ACTION ITEM = If the records include pictures, omit them and set down everything else verbatim.

RECORDS TO USE =
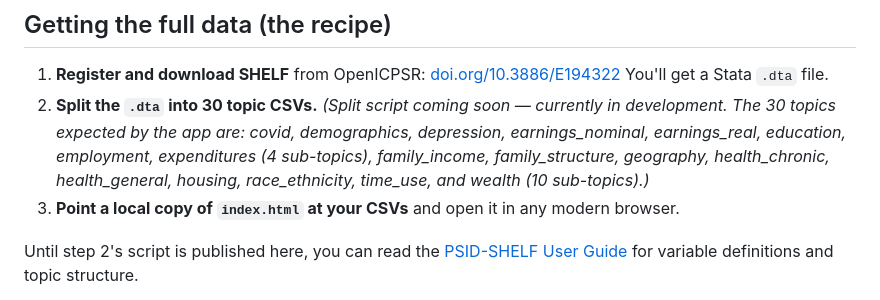
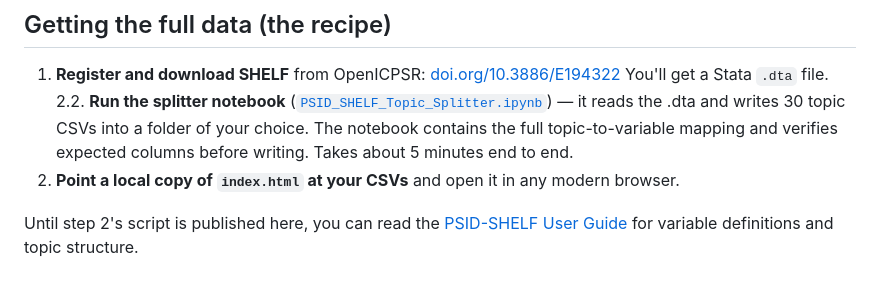
Before and after one commit to JF11579/psid-shelf-app, a Markdown page: README.md, the part around the change. GitHub-like rendering.

```diff
--- a/README.md
+++ b/README.md
@@ -32,7 +32,7 @@ To work with the real data, you need to download SHELF yourself from OpenICPSR (
 1. **Register and download SHELF** from OpenICPSR:
    [doi.org/10.3886/E194322](https://doi.org/10.3886/E194322)
    You'll get a Stata `.dta` file.
-2. **Split the `.dta` into 30 topic CSVs.** *(Split script coming soon — currently in development. The 30 topics expected by the app are: covid, demographics, depression, earnings_nominal, earnings_real, education, employment, expenditures (4 sub-topics), family_income, family_structure, geography, health_chronic, health_general, housing, race_ethnicity, time_use, and wealth (10 sub-topics).)*
+2.2. **Run the splitter notebook** ([`PSID_SHELF_Topic_Splitter.ipynb`](PSID_SHELF_Topic_Splitter.ipynb)) — it reads the .dta and writes 30 topic CSVs into a folder of your choice. The notebook contains the full topic-to-variable mapping and verifies expected columns before writing. Takes about 5 minutes end to end.
 3. **Point a local copy of `index.html` at your CSVs** and open it in any modern browser.
 
 Until step 2's script is published here, you can read the [PSID-SHELF User Guide](https://www.openicpsr.org/openicpsr/project/194322) for variable definitions and topic structure.
```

RESPONSE TO THIS EXERCISE =
Before and after one commit to JF11579/psid-shelf-app, a Markdown page: README.md, the part around the change. GitHub-like rendering.

```diff
--- a/README.md
+++ b/README.md
@@ -32,7 +32,7 @@ To work with the real data, you need to download SHELF yourself from OpenICPSR (
 1. **Register and download SHELF** from OpenICPSR:
    [doi.org/10.3886/E194322](https://doi.org/10.3886/E194322)
    You'll get a Stata `.dta` file.
-2. **Split the `.dta` into 30 topic CSVs.** *(Split script coming soon — currently in development. The 30 topics expected by the app are: covid, demographics, depression, earnings_nominal, earnings_real, education, employment, expenditures (4 sub-topics), family_income, family_structure, geography, health_chronic, health_general, housing, race_ethnicity, time_use, and wealth (10 sub-topics).)*
+2.2. **Run the splitter notebook** ([`PSID_SHELF_Topic_Splitter.ipynb`](PSID_SHELF_Topic_Splitter.ipynb)) — it reads the .dta and writes 30 topic CSVs into a folder of your choice. The notebook contains the full topic-to-variable mapping and verifies expected columns before writing. Takes about 5 minutes end to end.
 3. **Point a local copy of `index.html` at your CSVs** and open it in any modern browser.
 
 Until step 2's script is published here, you can read the [PSID-SHELF User Guide](https://www.openicpsr.org/openicpsr/project/194322) for variable definitions and topic structure.
```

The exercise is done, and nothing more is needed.